This got me to thinking and realizing that we are slowly becoming slaves to the very same Machines we build to make our lives “easier.”  Think about how much time we waste screwing with computers that always seems to get some weird virus or suffer from crashed hard drives.  Cars that won’t run right and every other piece of mechanical or electrical gear we use on a daily basis. All this stuff sooner or later breaks down and demands our attention and money.  Unless you are one of the lucky rich and can either simply buy a new car or pay someone to fix the problem, we all have to deal with this.

I think the scenario of the machines suddenly gaining consciousness and realizing humans are of no use to them is way wrong.  I do not think it will be like in the Terminator where the machines decide to wipe us off the face of the earth because we are in their way. Far from it, it will not be a sudden change that happens overnight but rather a slow process that I believe has started already. Think about it, we are slowly becoming slaves to the machines we build, it is a sort of symbiotic relationship where we cannot get by without the machines but they cannot get by without us.

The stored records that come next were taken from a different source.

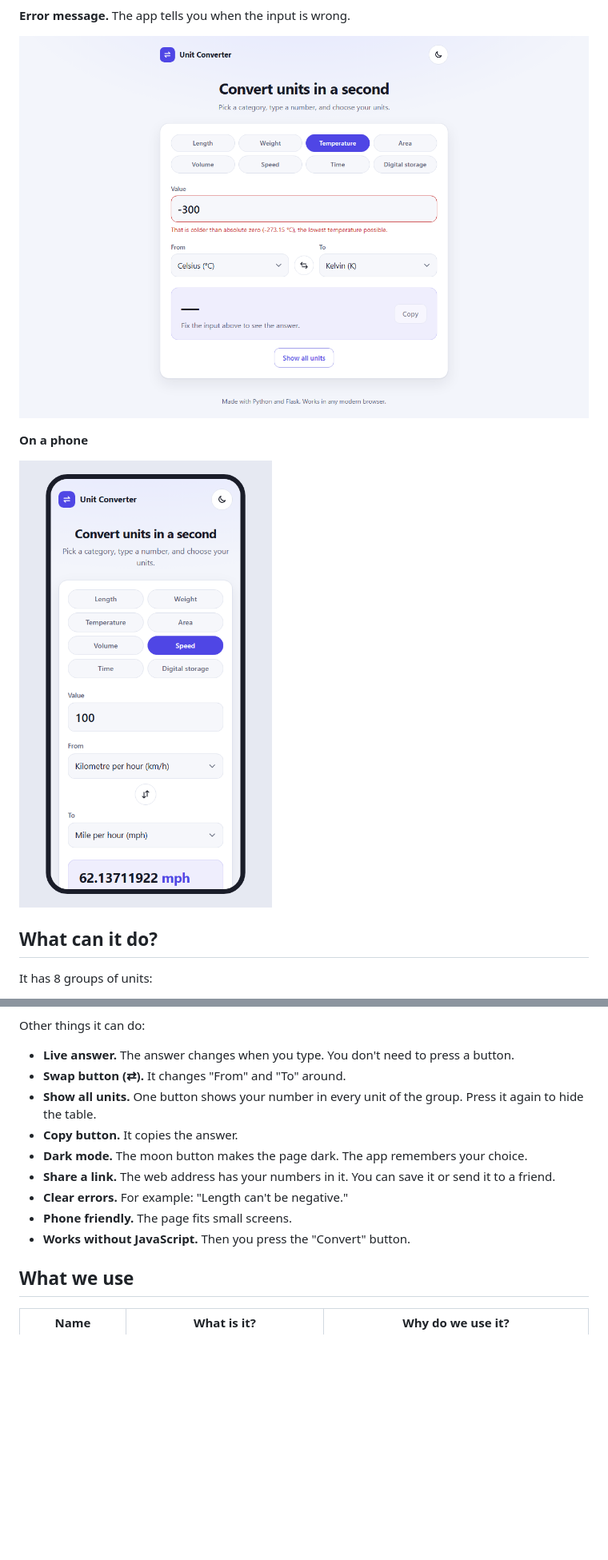
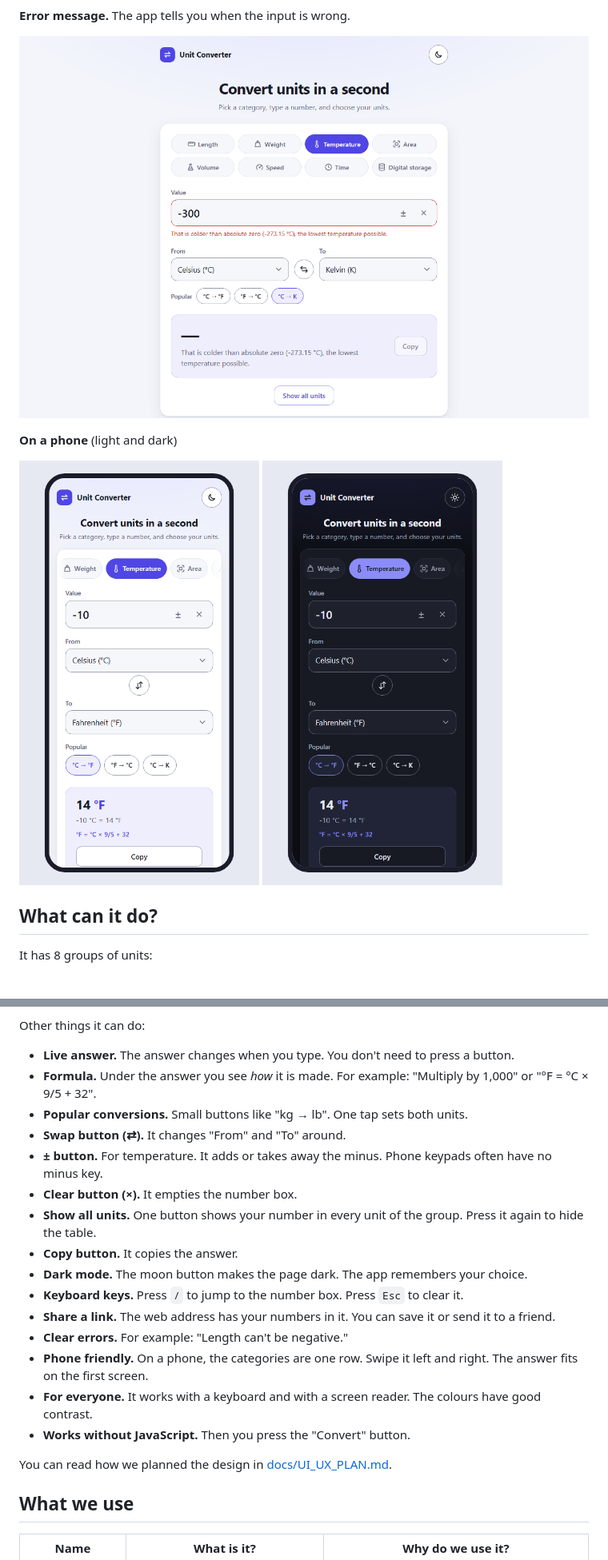
Before and after one commit to jcatibog014/unit_converter, a Markdown page: README.md, 2 parts joined by grey strips. Shown at 80% size. Drawn GitHub-style; pictures changed too: docs/screenshots/error.png, docs/screenshots/phone-dark.png (added), docs/screenshots/phone.png; blank space fills up the shorter version.

```diff
--- a/README.md
+++ b/README.md
@@ -28,9 +28,12 @@ You don't need an account. There is no login.
 
 ![An error: -300 °C is colder than absolute zero](docs/screenshots/error.png)
 
-**On a phone**
+**On a phone** (light and dark)
 
-![The converter on a phone screen](docs/screenshots/phone.png)
+<p>
+  <img src="docs/screenshots/phone.png" alt="The converter on a phone screen" width="300">
+  <img src="docs/screenshots/phone-dark.png" alt="The converter on a phone screen, dark mode" width="300">
+</p>
 
 ## What can it do?
 
@@ -53,14 +56,22 @@ For example: kilograms to grams, grams to pounds, or km to miles.
 Other things it can do:
 
 - **Live answer.** The answer changes when you type. You don't need to press a button.
+- **Formula.** Under the answer you see *how* it is made. For example: "Multiply by 1,000" or "°F = °C × 9/5 + 32".
+- **Popular conversions.** Small buttons like "kg → lb". One tap sets both units.
 - **Swap button (⇄).** It changes "From" and "To" around.
+- **± button.** For temperature. It adds or takes away the minus. Phone keypads often have no minus key.
+- **Clear button (×).** It empties the number box.
 - **Show all units.** One button shows your number in every unit of the group. Press it again to hide the table.
 - **Copy button.** It copies the answer.
 - **Dark mode.** The moon button makes the page dark. The app remembers your choice.
+- **Keyboard keys.** Press `/` to jump to the number box. Press `Esc` to clear it.
 - **Share a link.** The web address has your numbers in it. You can save it or send it to a friend.
 - **Clear errors.** For example: "Length can't be negative."
-- **Phone friendly.** The page fits small screens.
+- **Phone friendly.** On a phone, the categories are one row. Swipe it left and right. The answer fits on the first screen.
+- **For everyone.** It works with a keyboard and with a screen reader. The colours have good contrast.
 - **Works without JavaScript.** Then you press the "Convert" button.
+
+You can read how we planned the design in [docs/UI_UX_PLAN.md](docs/UI_UX_PLAN.md).
 
 ## What we use
 
```
Also changed, not shown: other parts of README.md (+10 -1 lines), AGENTS.md (+12 -6 lines), docs/UI_UX_PLAN.md (+14 -1 lines), docs/screenshots/all-units.png, docs/screenshots/dark.png, docs/screenshots/light.png, 11 other files.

We are enslaving ourselves, the machines do not have to lift a cyber finger to force us to obey, we do it freely and willingly. Every year that passes we become more and more dependent on the machines and technology we work hard to build to make life “easier.” We work all day long so that we can buy the latest and coolest new toy. We spend hours and hours on the computer surfing the net. And when we take a break from that we are driving our cars or watching TV. There really is no escape anymore.

Now I am not saying this is all bad (at least not yet) but I do think we need to be careful here. I am not one to go the way of the Pardys who advocate a very simple lifestyle but I am beginning to think they may have a point. Yes I do want an engine in my boat and I do like the convenience of electronic navigation and there is no way I am giving up my tunes or ice in my rum and coke. It is nice to be able to get high tech weather reports and yes I admit to liking the cute cat videos on YouTube.  But I do think there is a balance to be had here. At some point we have to decide enough is enough!

I for one will be glad to lose the cars; those things give me more grief than I care to think about. I still want my computer as it allows me to type this crap. (Holy crap would I be in trouble without spell check!) I do not however feel a need to run out and buy the latest new tablet or get that new cell phone that I can talk to and have it talk back, that is what friends are for. I am also beginning to realize what a time vampire the internet is. Back in the day they worried about TV wasting our time. TV is kids stuff for wasting time compared to the internet.  I will keep my diesel engine the one made long before they became computer controlled. I will keep my sextant thank you, even if I do have 6 GPS unit aboard. I still like to turn off the plotter and steer by compass and stars at night.  (I still blame the glow of the screen for the attack of the killer flying fish that late night off shore!)

There is a balance and it is up to each of us to find that balance when it comes to the machines of convenience we are so fond of. For the Pardys it was very basic, for others it will be a bit more. I will say that some of the most frustrated cruisers I run into are the ones that have all the latest toys on their boats. They seem to be the ones talking more about where to get spares than the great snorkeling.  I will admit it is frustrating when the toys I think I need quit working, I suppose if I am going to have this stuff aboard I will just have to not get stressed when it quits working.  When I started sailing back in the seventies things were very basic on my boat. I know I can get by with little, the trick is to remember that it is possible to do just that, get by with very little. As I recall I was pretty happy back then.

Capt. Wayne


About the author: Capt. Wayne


Boat builder, Sailor, Surveyor, and freelance writer.